Fertilization is a very important component of plant health care in the landscape. Fertilization is necessary to supplement naturally occurring essential mineral elements in the soil in order to maintain an optimum supply for plant growth. Soil analysis combined with observations of plant growth are the key to develop the most effective nutrition program for the landscape.

Liquid Fertilizer

We have developed specialized blends of liquid fertilizer with essential micro and macro nutrients to help your plants thrive. These include:

  • Starter Blend
  • Spring Boost
  • Summer Blend
  • Fall Blend
  • pH Reducer

These formulas help promote growth and stronger plant structure helping to keep your landscape healthy and work in conjunction with your irrigation system in a fertilizer unit.

Citrus Fertilization

A question we commonly get is what and when is spring? Unfortunately our definitions of spring and the plants' definition of spring don’t line up most of the time. Spring is NOT a date on the calendar. I like to commonly call the start of Spring 4-6 weeks after the last freeze. This is not an absolute but a good rule of thumb to go by. If we start to get temperatures in the 70’s for a couple of weeks after being at or below freezing our citrus trees think great, it’s time to go and off they go with busting out the new blooms for the season. The danger is a late freeze creates the opportunity to knock the sensitive blooms off the trees and remember; no blooms no fruit.
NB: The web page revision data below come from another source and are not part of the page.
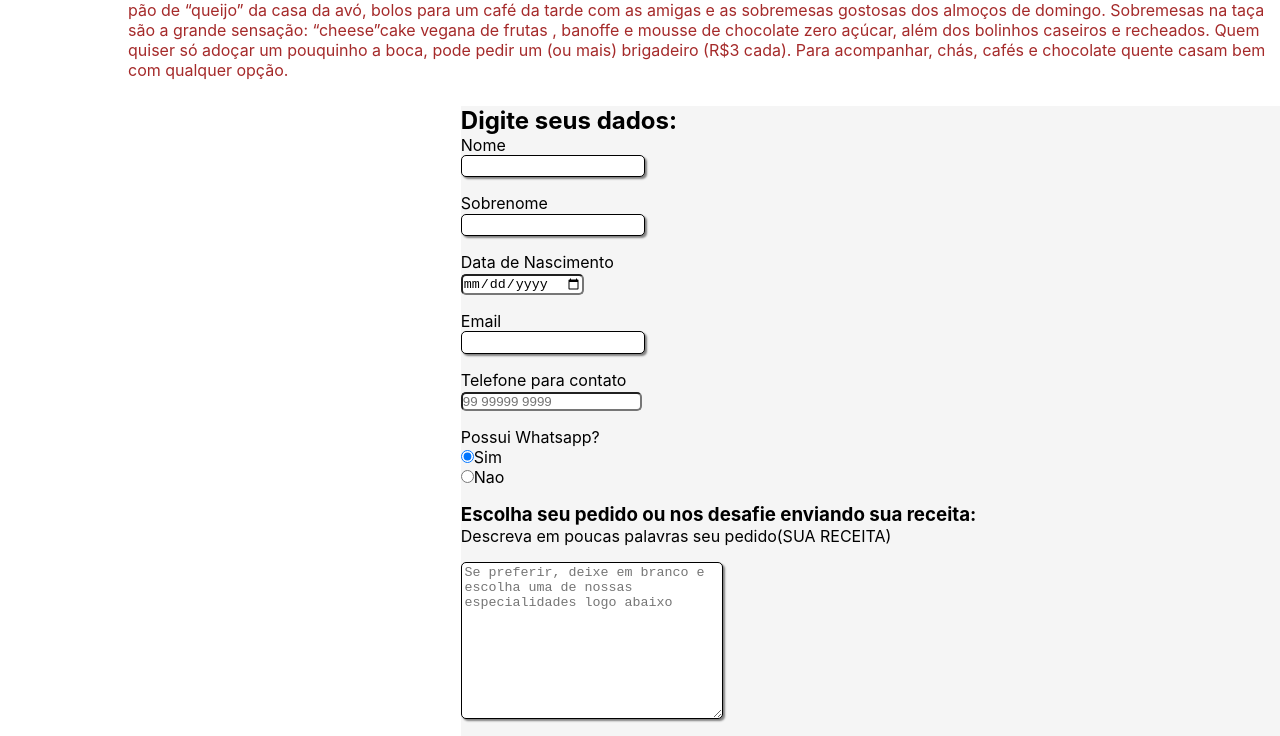
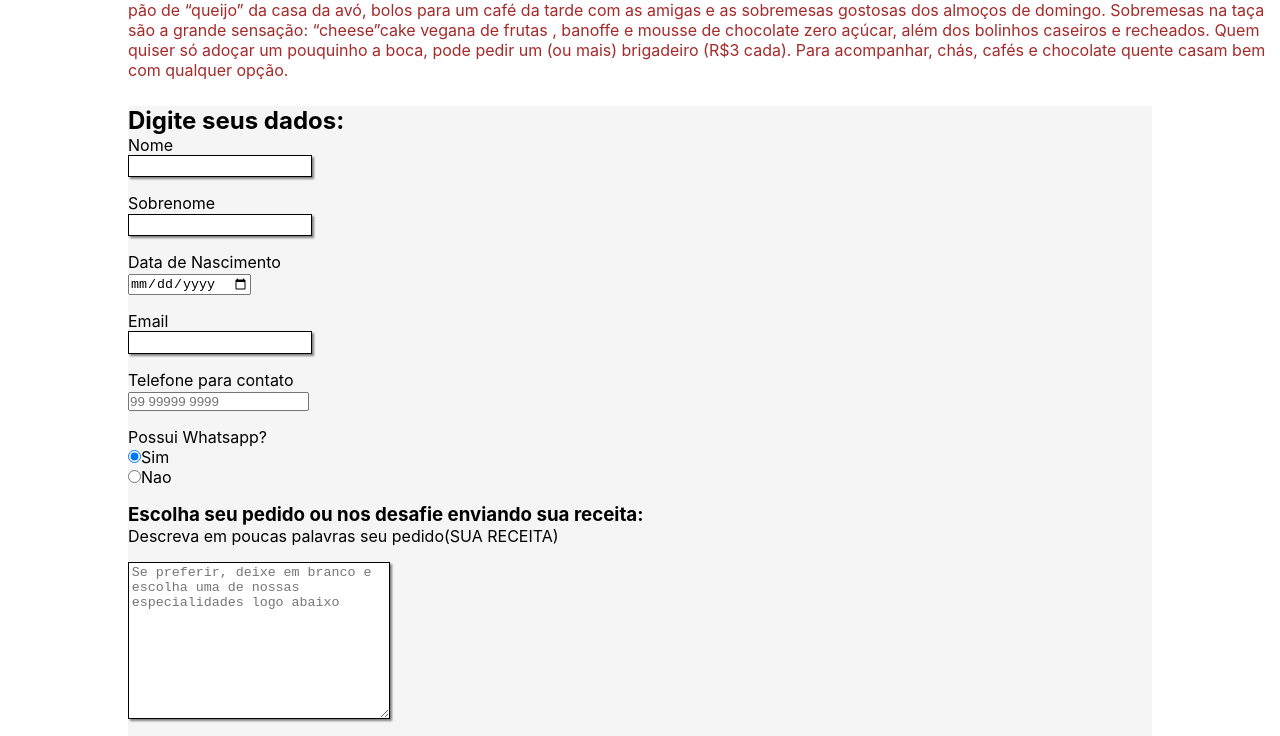
Before and after one commit to leaovic/CTD, a plain HTML site: page Front-End/Primeiro-Bimestre/Aula-12/mesa/index.html in a window 1280 px wide. Shown: the part 59-795 px from the top of the page. Drawn offline with Linux system fonts and the light colour scheme.

Commit message:
atualizacao

```diff
--- a/Front-End/Primeiro-Bimestre/Aula-12/mesa/style.css
+++ b/Front-End/Primeiro-Bimestre/Aula-12/mesa/style.css
@@ -5,17 +5,6 @@
 }
 
 
-div {
-    /* padding: 12px;
-    background-image: url("https://f.vividscreen.info/soft/7ee6d52d9a7c07e24844669549f855c9/Paris-Cafe-1920x1200.jpg");
-    background-color: aqua;
-    background-attachment: fixed;
-    font-family: -apple-system, BlinkMacSystemFont, 'Segoe UI', Roboto, Oxygen, Ubuntu, Cantarell, 'Open Sans', 'Helvetica Neue', sans-serif;
-    color: white;
-    width: 1080px; */
-
-
-}
 
 .title {
     font-family: -apple-system, BlinkMacSystemFont, 'Segoe UI', Roboto, Oxygen, Ubuntu, Cantarell, 'Open Sans', 'Helvetica Neue', sans-serif;
@@ -31,7 +20,7 @@ div {
 }
 
 form {
-    font-family: -apple-system, BlinkMacSystemFont, 'Segoe UI', Roboto, Oxygen, Ubuntu, Cantarell, 'Open Sans', 'Helvetica Neue', sans-serif
+    font-family: -apple-system, BlinkMacSystemFont, 'Segoe UI', Roboto, Oxygen, Ubuntu, Cantarell, 'Open Sans', 'Helvetica Neue', sans-serif;
 }
 
 fieldset {
@@ -39,15 +28,11 @@ fieldset {
     background-color: whitesmoke;
     font-family: -apple-system, BlinkMacSystemFont, 'Segoe UI', Roboto, Oxygen, Ubuntu, Cantarell, 'Open Sans', 'Helvetica Neue', sans-serif
     font-size: 1em;
-    color: black;
-    margin-left: 36%;
+
+    margin-left: 10%;
     margin-top: 2%;
-    justify-content: center;
+    margin-right: 10%;
 
-}
-
-input, select, textarea, button {
-    border-radius: 5px;
 
 }
 
@@ -81,23 +66,6 @@ fieldset .grupo .campo {
     background: yellow;
 }
 
-/* .main-button {
-    font-size: 1.2em;
-    background: brown;
-    border: 0;
-    margin-bottom: 1em;
-    color: brown;
-    padding: 0.2em 0.6em;
-    box-shadow: 2px 2px 2px rgba(0,0,0,0.2);
-    text-shadow: 1px 1px 1px rgba(0,0,0,0.3);
-    position: absolute;
-    top: 90%;
-    left: 50%;
-    margin-right: -50%;
-    transform: translate(-50%, -50%);
-
-} */
-
 .main-button:hover {
     background: #ccbbff;
     box-shadow: inset 2px 2px 2px rgba(0,0,0,0.2);
```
Here in Wickenburg we have developed a nice strategy of fertilizing that has brought us many good years of citrus. As spring approaches we watch the size of the blooms. As the average size of bloom over the entire tree gets to be about pea sized we fertilize for the first time. In several weeks the fertilizer has started to be absorbed and it “hardens” the bloom and makes it more resistant to a freeze. This now starts our “citrus clock” for the year. After this first fertilizing we then fertilize every 8 weeks three additional times. This will help your trees develop not only good fruit this year but nice healthy leaves which will reflect the blooms the following year. If we do get that really hard freeze we are still going to need to cover our citrus with frost cloth and if necessary add some heat lights to help protect the tree.